_Dataset extract_:
- - - -

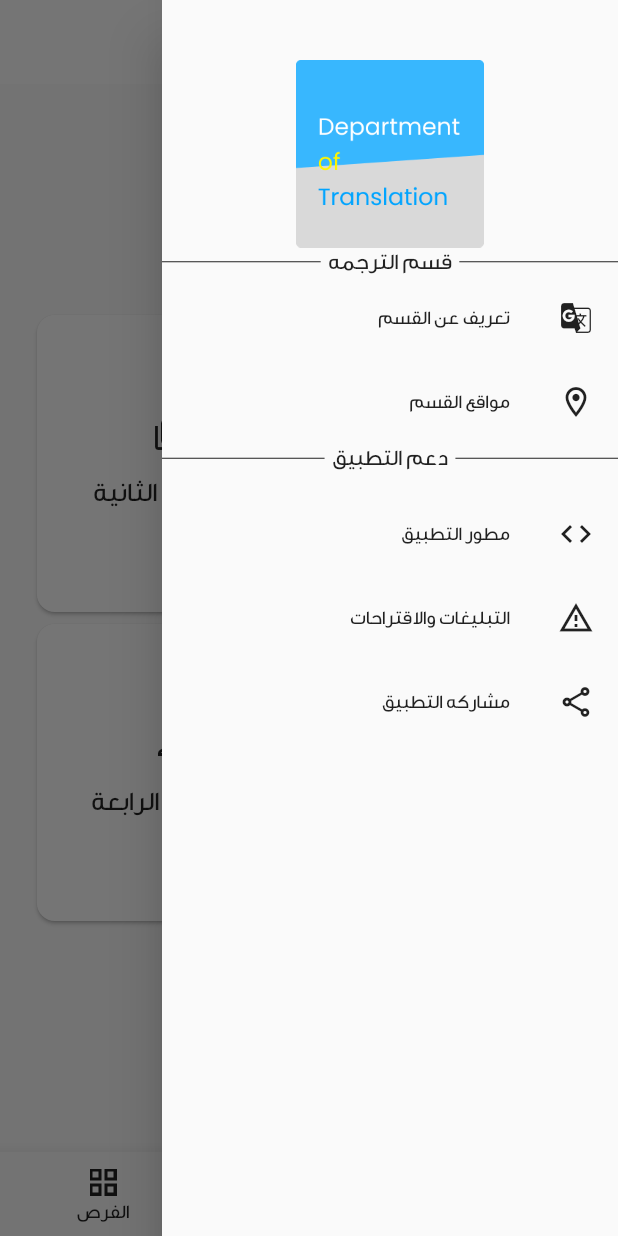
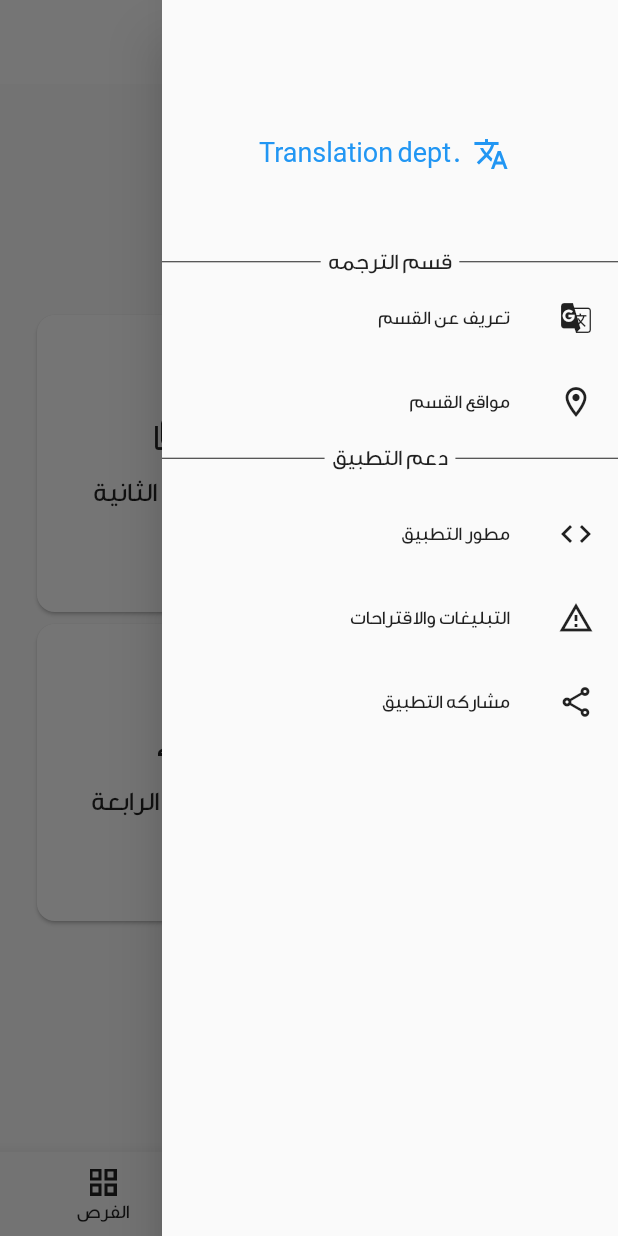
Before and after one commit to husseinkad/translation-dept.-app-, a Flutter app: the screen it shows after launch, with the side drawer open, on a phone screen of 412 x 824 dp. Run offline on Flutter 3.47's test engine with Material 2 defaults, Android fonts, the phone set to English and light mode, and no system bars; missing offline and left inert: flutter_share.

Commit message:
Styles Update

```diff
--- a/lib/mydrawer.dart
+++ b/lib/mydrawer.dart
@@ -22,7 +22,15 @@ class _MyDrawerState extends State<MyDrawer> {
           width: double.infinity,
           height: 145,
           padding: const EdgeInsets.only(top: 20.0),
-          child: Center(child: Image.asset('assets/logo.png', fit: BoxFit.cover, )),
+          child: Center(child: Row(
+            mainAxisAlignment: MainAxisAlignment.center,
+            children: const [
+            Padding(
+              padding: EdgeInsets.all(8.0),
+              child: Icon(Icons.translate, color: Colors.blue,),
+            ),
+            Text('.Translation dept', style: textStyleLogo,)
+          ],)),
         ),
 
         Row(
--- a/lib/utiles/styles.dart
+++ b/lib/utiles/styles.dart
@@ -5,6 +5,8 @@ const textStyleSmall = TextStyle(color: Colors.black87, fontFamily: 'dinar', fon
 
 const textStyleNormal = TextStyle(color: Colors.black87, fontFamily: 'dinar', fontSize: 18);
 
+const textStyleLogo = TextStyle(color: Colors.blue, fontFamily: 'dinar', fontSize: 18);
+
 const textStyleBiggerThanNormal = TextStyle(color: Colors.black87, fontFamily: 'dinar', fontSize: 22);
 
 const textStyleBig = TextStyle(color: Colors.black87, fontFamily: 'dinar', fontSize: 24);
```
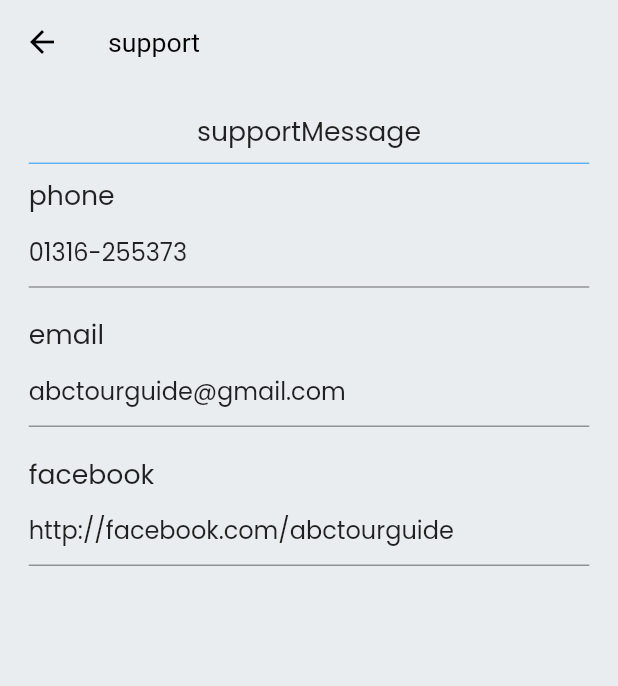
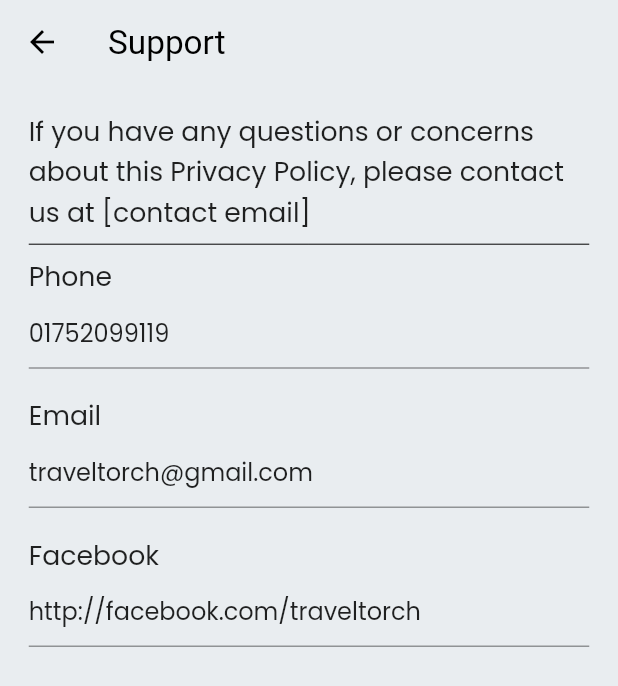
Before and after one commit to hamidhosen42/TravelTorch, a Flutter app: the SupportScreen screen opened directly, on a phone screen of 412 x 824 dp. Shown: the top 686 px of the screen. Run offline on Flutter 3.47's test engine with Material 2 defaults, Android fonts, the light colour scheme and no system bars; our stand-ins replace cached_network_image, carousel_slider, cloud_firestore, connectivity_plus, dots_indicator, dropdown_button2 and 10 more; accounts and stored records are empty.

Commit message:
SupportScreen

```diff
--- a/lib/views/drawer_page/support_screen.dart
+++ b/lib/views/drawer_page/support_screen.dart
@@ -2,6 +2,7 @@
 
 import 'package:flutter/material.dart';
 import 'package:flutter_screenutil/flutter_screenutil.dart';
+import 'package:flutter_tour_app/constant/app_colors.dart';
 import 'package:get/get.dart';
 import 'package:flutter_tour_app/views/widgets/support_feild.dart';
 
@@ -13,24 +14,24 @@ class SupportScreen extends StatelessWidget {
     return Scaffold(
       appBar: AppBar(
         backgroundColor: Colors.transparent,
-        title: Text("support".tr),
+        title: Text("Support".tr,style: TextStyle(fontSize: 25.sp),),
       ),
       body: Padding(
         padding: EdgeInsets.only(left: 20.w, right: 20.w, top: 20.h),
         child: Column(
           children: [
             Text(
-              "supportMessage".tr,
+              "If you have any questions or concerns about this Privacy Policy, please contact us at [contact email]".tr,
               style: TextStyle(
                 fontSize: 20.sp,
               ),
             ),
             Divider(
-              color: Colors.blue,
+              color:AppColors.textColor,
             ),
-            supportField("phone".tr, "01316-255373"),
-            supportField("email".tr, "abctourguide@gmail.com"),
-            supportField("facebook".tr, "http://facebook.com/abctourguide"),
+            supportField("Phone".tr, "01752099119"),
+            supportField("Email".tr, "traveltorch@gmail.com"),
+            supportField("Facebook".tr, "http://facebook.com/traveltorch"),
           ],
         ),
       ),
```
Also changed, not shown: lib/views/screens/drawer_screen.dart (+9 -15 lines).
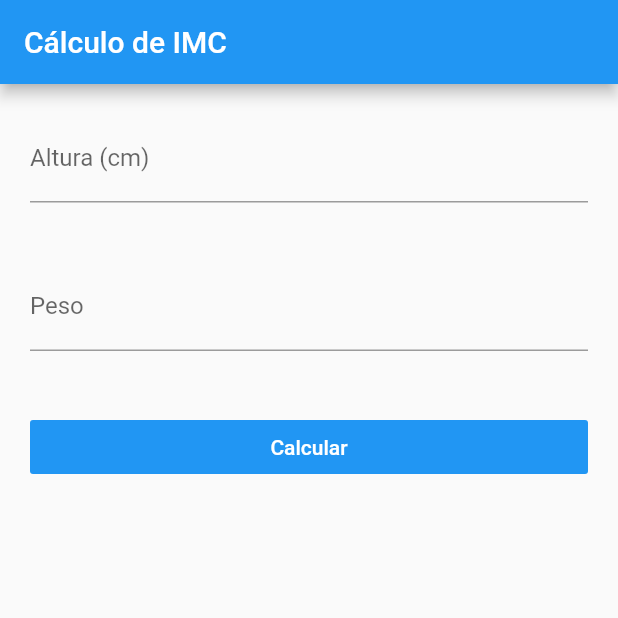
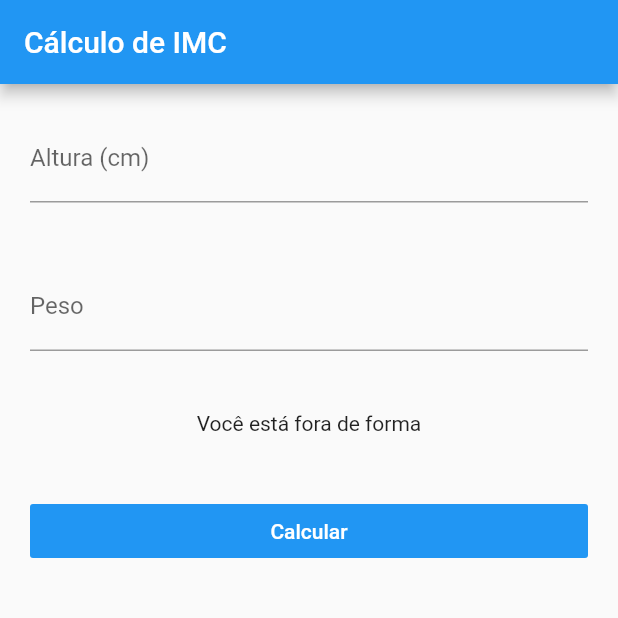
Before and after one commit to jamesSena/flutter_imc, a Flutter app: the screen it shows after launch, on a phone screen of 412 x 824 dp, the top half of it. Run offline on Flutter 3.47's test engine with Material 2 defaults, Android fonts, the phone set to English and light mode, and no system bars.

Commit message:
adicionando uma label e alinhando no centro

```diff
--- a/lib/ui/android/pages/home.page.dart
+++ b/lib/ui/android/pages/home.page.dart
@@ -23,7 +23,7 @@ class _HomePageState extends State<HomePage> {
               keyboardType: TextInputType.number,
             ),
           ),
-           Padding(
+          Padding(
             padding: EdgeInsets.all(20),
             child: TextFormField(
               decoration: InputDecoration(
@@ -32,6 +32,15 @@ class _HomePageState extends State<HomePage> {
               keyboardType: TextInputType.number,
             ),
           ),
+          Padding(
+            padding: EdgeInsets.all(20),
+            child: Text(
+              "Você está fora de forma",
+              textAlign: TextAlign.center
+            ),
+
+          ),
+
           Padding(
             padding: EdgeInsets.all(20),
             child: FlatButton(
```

- - - -

_Prompt_:
Begin at the first line of the data above and repeat each line exactly, stopping after the line containing "Styles Update". Omit the pictures.

_Response_:
Before and after one commit to husseinkad/translation-dept.-app-, a Flutter app: the screen it shows after launch, with the side drawer open, on a phone screen of 412 x 824 dp. Run offline on Flutter 3.47's test engine with Material 2 defaults, Android fonts, the phone set to English and light mode, and no system bars; missing offline and left inert: flutter_share.

Commit message:
Styles Update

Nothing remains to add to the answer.